(1) FAA rules apply to all flights landing on the U.S. even if they originated elsewhere. There used to be smoking flights to/from the U.S. (Air France, Mexicana, TACA, etc.) until the FAA ruled that any flights originating or landing in the U.S. had to be non-smoking, regardless of the carrier's flag. The same was applied to security: no flight bound to the U.S. is allowed to land if there are not TSA-like security measures in the originating country . So, in effect, the FAA and TSA determine what security measures are taken on airports as distant as Buenos Aires.

Comment: re I don't care (Score 5, Informative) 419 419

Frankly, I don't care if MS is standing up out of self-interest or for some other cause, the tyrants in D.C. need to be stopped. Period.

You can't apply U.S. laws to the world at large, regardless of your 'legal' standing.

Many U.S. organizations have presence and pay taxes in many different jurisdictions, making them subject to that particular territory's law. Will the U.S. allow some other country to violate U.S. laws because the subsidiary is present, in say, Aman and thus, by extension, the entire organization is subject to Aman's Law?

The answer is no, because jurisdiction is territorial. You can't apply Ireland's law to MS in the U.S. simply because they have a corporate office there, thus the reverse is true too: you can' t apply U.S. law to a subsidiary in Ireland.

Who owns it is irrelevant; corporations are legal entities of their own, regardless of ownership. Ships owned by, say Americans (most cruise ships for example), are registered in Panama, thus bypassing U.S. Labor laws because who owns them is irrelevant.

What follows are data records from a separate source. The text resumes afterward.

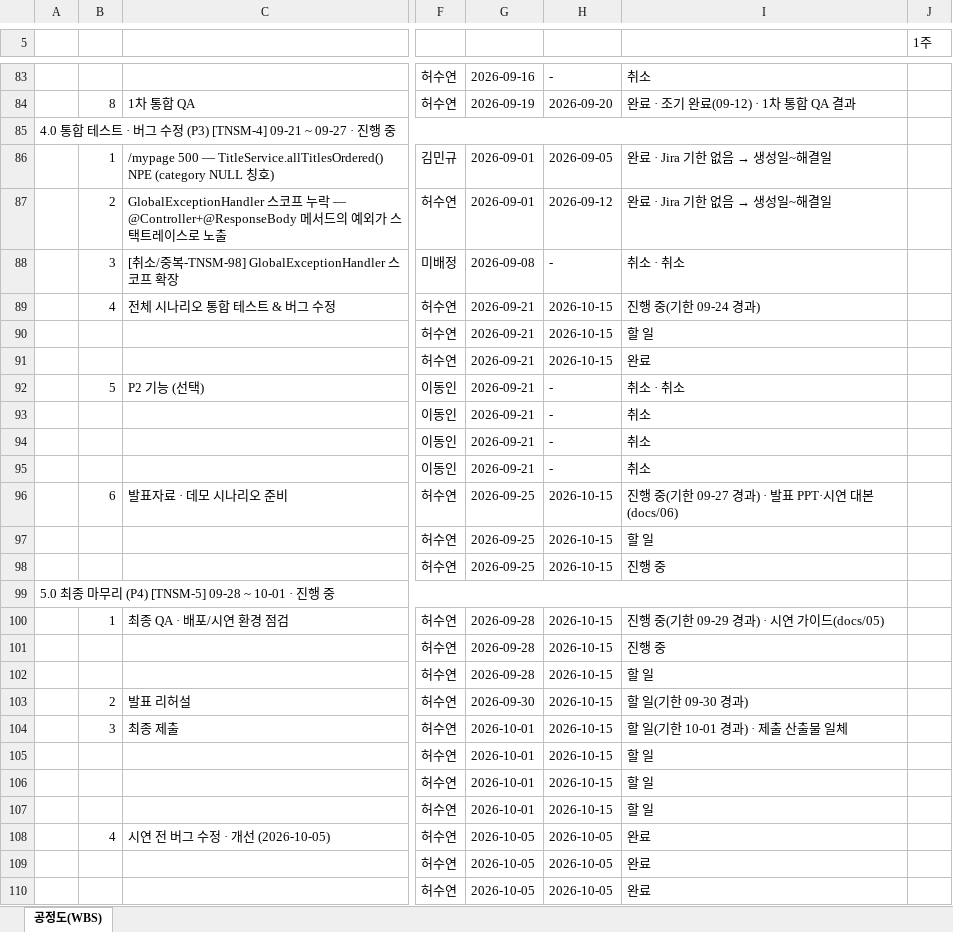
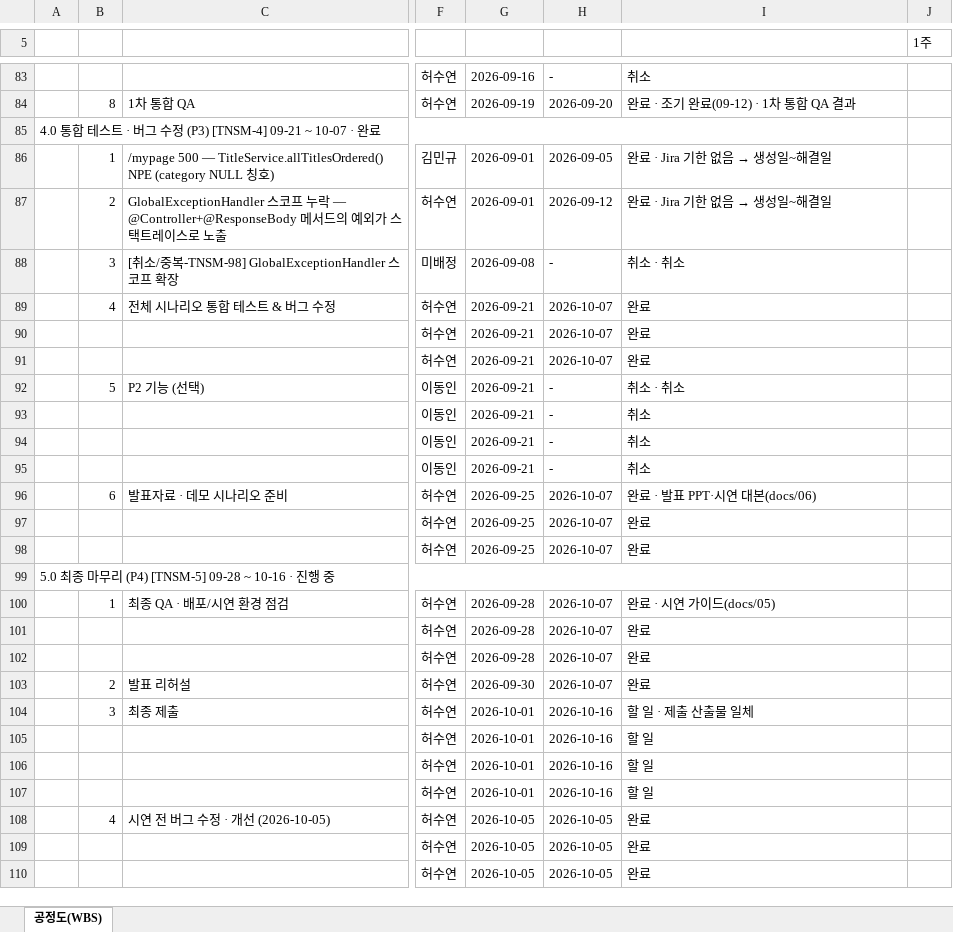
Before and after one commit to genuinekumquat/tanoshimi, an Excel workbook: tanoshimi/docs/공정도(WBS).xlsx, sheet 공정도(WBS), drawn as a sheet; only a part is shown, gaps mark what is left out; values as stored, in another font and other column widths than the file's, no cell formats; the diff covers the shown part only; the diff names each change by its address in the sheet, - before the commit and + after, or states it on an @@ line.

```diff
--- a/tanoshimi/docs/공정도(WBS).xlsx (sheet 공정도(WBS))
+++ b/tanoshimi/docs/공정도(WBS).xlsx (sheet 공정도(WBS))
-A85: …(P3) [TNSM-4] 09-21 ~ 09-27 · 진행 중
+A85: …(P3) [TNSM-4] 09-21 ~ 10-07 · 완료
-H89:H91: 2026-10-15
+H89:H91: 2026-10-07
-I89: 진행 중(기한 09-24 경과)
+I89: 완료
-I90: 할 일
+I90: 완료
-H96:H98: 2026-10-15
+H96:H98: 2026-10-07
-I96: 진행 중(기한 09-27 경과) · 발표 PPT·시연 대본(docs/06)
+I96: 완료 · 발표 PPT·시연 대본(docs/06)
-I97: 할 일
+I97: 완료
-I98: 진행 중
+I98: 완료
-A99: 5.0 최종 마무리 (P4) [TNSM-5] 09-28 ~ 10-01 · 진행 중
+A99: 5.0 최종 마무리 (P4) [TNSM-5] 09-28 ~ 10-16 · 진행 중
-H100:H103: 2026-10-15
+H100:H103: 2026-10-07
-I100: 진행 중(기한 09-29 경과) · 시연 가이드(docs/05)
+I100: 완료 · 시연 가이드(docs/05)
-I101: 진행 중
+I101: 완료
-I102: 할 일
+I102: 완료
-I103: 할 일(기한 09-30 경과)
+I103: 완료
-H104:H107: 2026-10-15
+H104:H107: 2026-10-16
-I104: 할 일(기한 10-01 경과) · 제출 산출물 일체
+I104: 할 일 · 제출 산출물 일체
```
Also changed, not shown: 2 edited cells elsewhere in this sheet, cell formats.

Trust me, you don't want to go there: it will open lawsuits against U.S. firms, under U.S. laws, against the owners of such ships and other corporations that use underage labor, exceed working hours / conditions, etc. in other countries.

It would basically make International Law obsolete as we know it.

It appears that the U.S. Government is bent in destroying the American economy while 'preserving' American security.

"If you own a machine, you are in turn owned by it, and spend your time serving it..." -- Marion Zimmer Bradley, _The Forbidden Tower_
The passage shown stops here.